Below are records; count the lines that hold the string "Full" and give only the count.

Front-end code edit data
==========
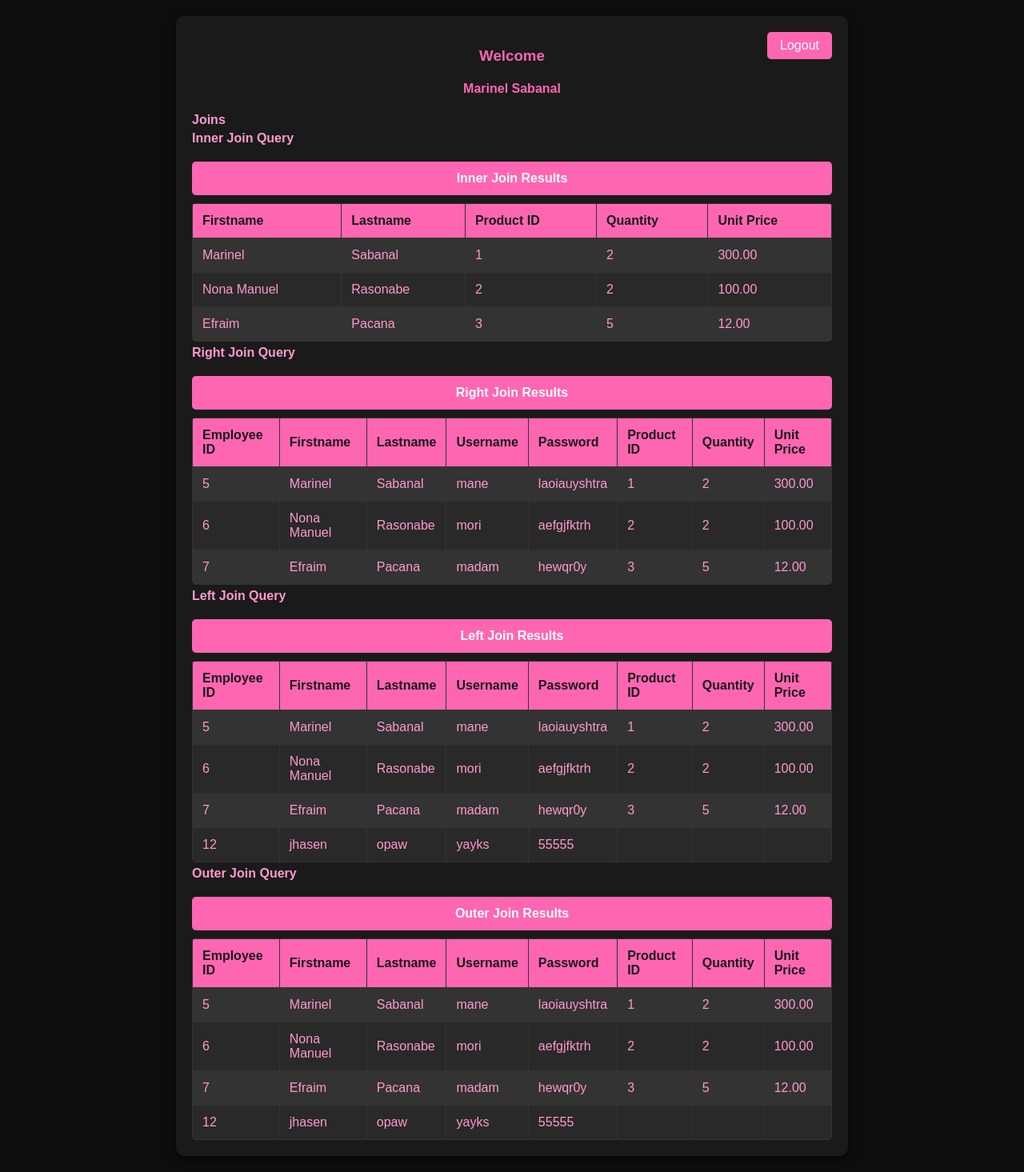
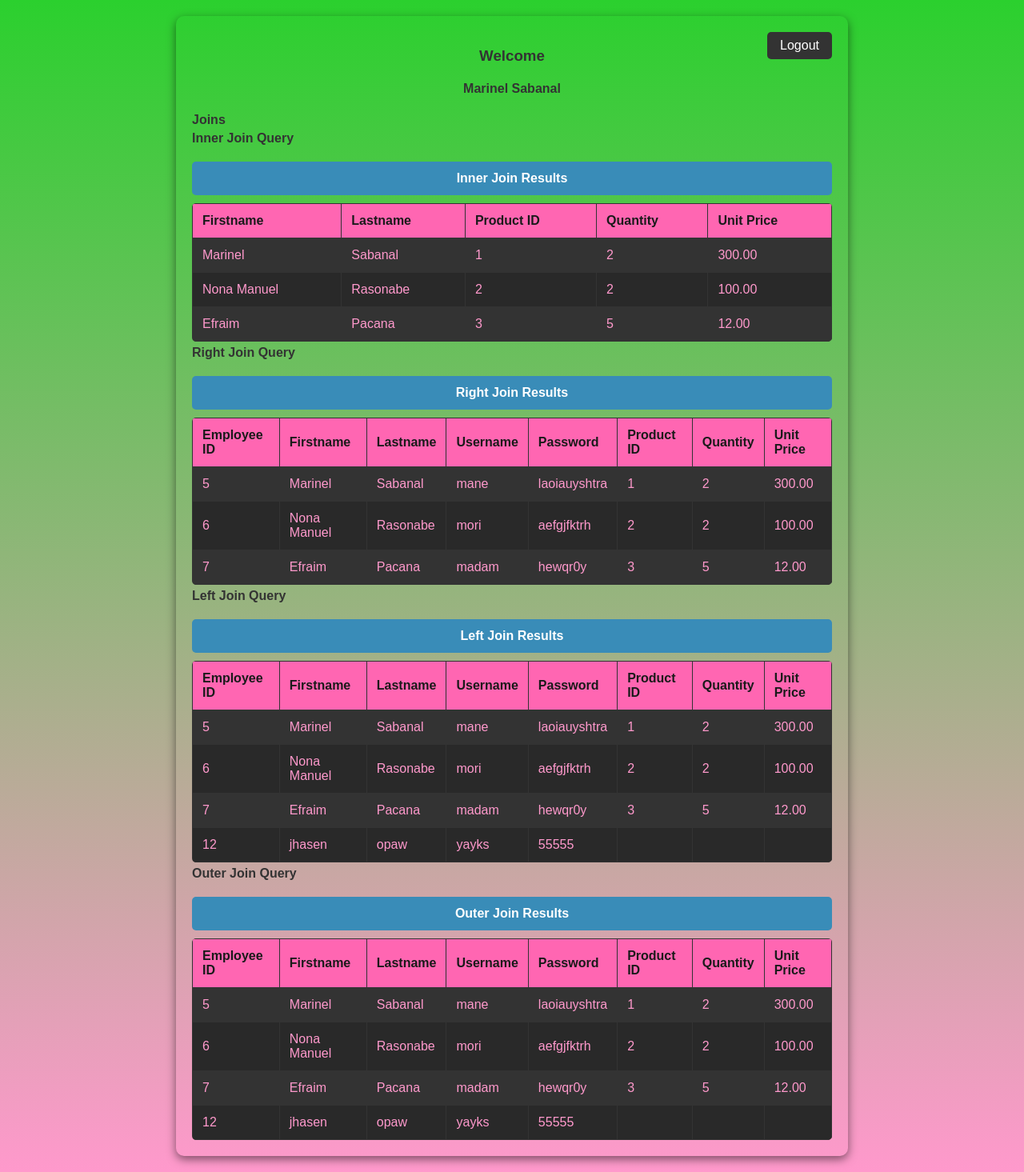
Before and after one commit to Elyk184/simple-login, a PHP site: page /login/home.php in a window 1280 px wide. Shown: the whole page at 80% size. Run offline with PHP 8.4, Linux system fonts and the light colour scheme; a user stored in the database is signed in; data comes from the database, SQL or seed files in the repository; both versions use the stored data as it was after the commit.

Commit message:
updated files

```diff
--- a/login/home.php
+++ b/login/home.php
@@ -91,7 +91,7 @@ $outerJoinSql = "
     <style>
         body {
             font-family: Arial, sans-serif;
-            background-color: #0d0d0d;
+            background: linear-gradient(to bottom, #2bd02e 0%, #ff99cc 100%);
             color: #ff99cc;
             margin: 0;
             padding: 20px;
@@ -99,18 +99,18 @@ $outerJoinSql = "
         .container {
             max-width: 800px;
             margin: auto;
-            background: #1a1a1a;
+            background: #transparent;
             padding: 20px;
             border-radius: 10px;
             box-shadow: 0 4px 12px rgba(0, 0, 0, 0.5);
             position: relative;
         }
         h3, h4 {
-            color: #ff66b2;
+            color: #333;
             text-align: center;
         }
         .logout {
-            background-color: #ff66b2;
+            background-color: #333;
             color: white;
             padding: 8px 16px;
             text-decoration: none;
@@ -124,7 +124,7 @@ $outerJoinSql = "
             background-color: #ff3385;
         }
         .header {
-            background: #ff66b2;
+            background: #398cb8;
             color: white;
             padding: 12px;
             text-align: center;
@@ -155,7 +155,7 @@ $outerJoinSql = "
             background-color: #333333;
         }
         p {
-            color: #ff99cc;
+            color: #333;
             font-weight: bold;
             margin: 5px 0;
         }
--- a/login/register.php
+++ b/login/register.php
@@ -11,6 +11,7 @@
             justify-content: center;
             align-items: center;
             min-height: 100vh; /* Full-height for vertical centering */
+
         }
         .form-container {
             width: 100%;
@@ -19,6 +20,7 @@
             background-color: #f8f9fa;
             border-radius: 5px;
             box-shadow: 0 0 10px rgba(0, 0, 0, 0.1);
+
         }
           /* Full-screen centering */
           body {
@@ -27,7 +29,7 @@
             align-items: center;
             height: 100vh;
             margin: 0;
-            background: linear-gradient(to bottom, #33ccff 0%, #ff99cc 100%);
+            background: linear-gradient(to bottom, #2bd02e 0%, #ff99cc 100%);
         }
 
         /* Form container styling */
```
Also changed, not shown: css/style.css (+2 -10 lines), db/kyle.sql (+10 -13 lines).
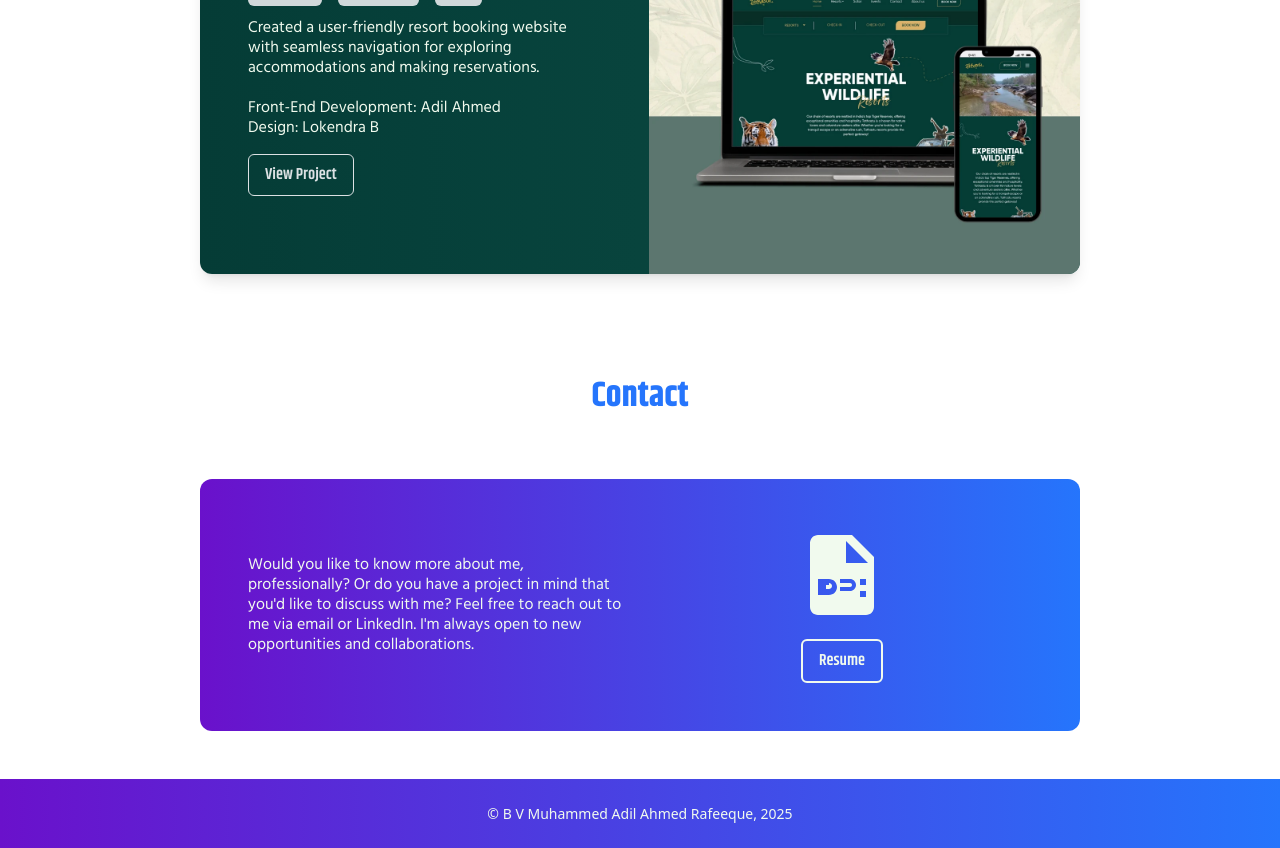
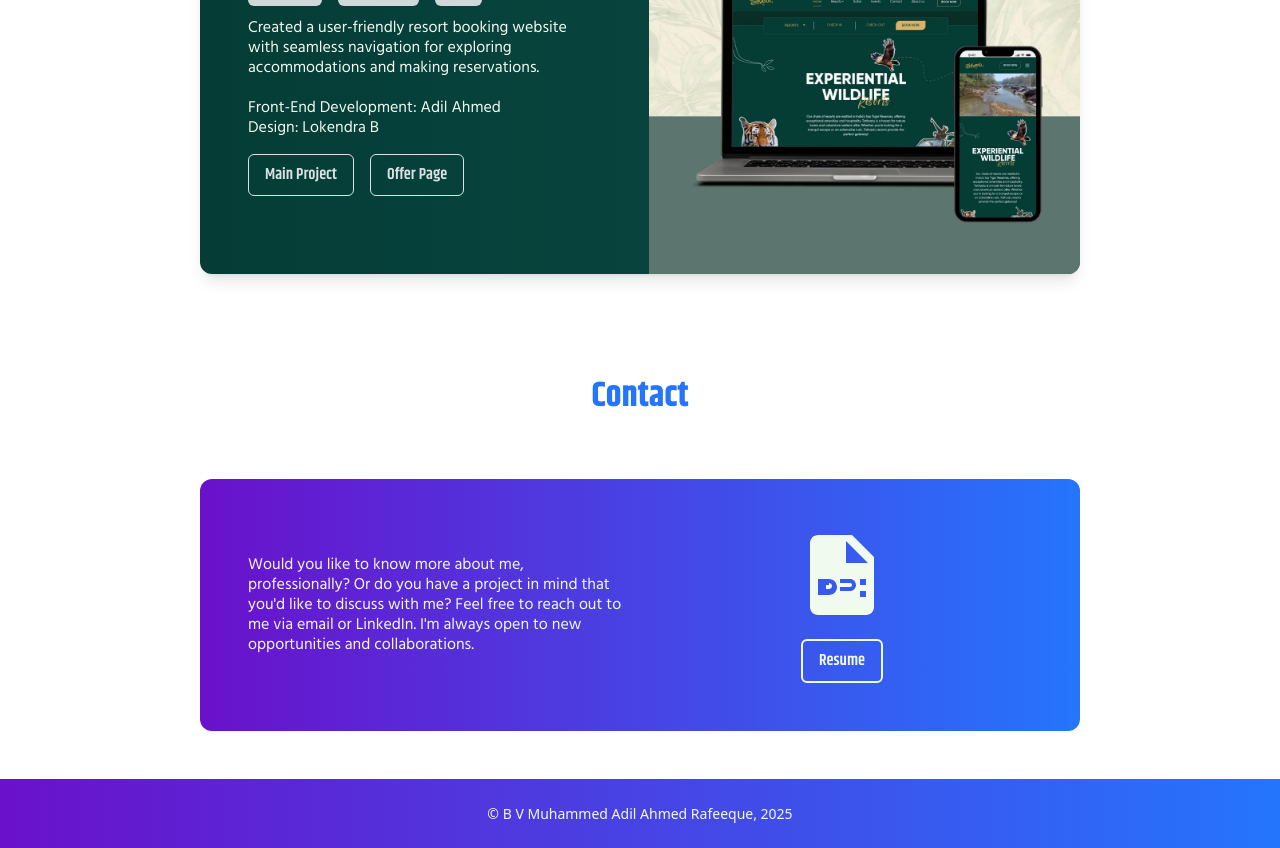
Before and after one commit to kallumaguy/portfolio, a website built with Vite: page index.html in a window 1280 px wide. Shown: the part 2380-3228 px from the top of the page. Built offline with nearby package versions, Linux system fonts and the light colour scheme.

Commit message:
Link Updated

```diff
--- a/index.html
+++ b/index.html
@@ -295,13 +295,23 @@
                 Front-End Development: Adil Ahmed <br />
                 Design: Lokendra B <br />
               </p>
+              <div class="flex flex-row gap-4">
+
                 <a href="https://www.tathasturesorts.com">
                   <button
                     class="bg-transparent hover:bg-[#dbe1e3] text-[#dbe1e3] hover:text-[#0c4c45] font-khand font-semibold text-[16px] px-4 py-2 mt-4 rounded-md border"
                   >
-                  View Project
+                    Main Project
                   </button>
                 </a>
+                <a href="kallumaguy.github.io/resort_lp/">
+                  <button
+                    class="bg-transparent hover:bg-[#dbe1e3] text-[#dbe1e3] hover:text-[#0c4c45] font-khand font-semibold text-[16px] px-4 py-2 mt-4 rounded-md border"
+                  >
+                    Offer Page
+                  </button>
+                </a>
+              </div>
             </div>
             <div class="md:w-1/2 xl:w-1/3">
               <img
```
Lines whose indentation alone changed are shown as unchanged.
==========
### WRITTEN ANSWER
2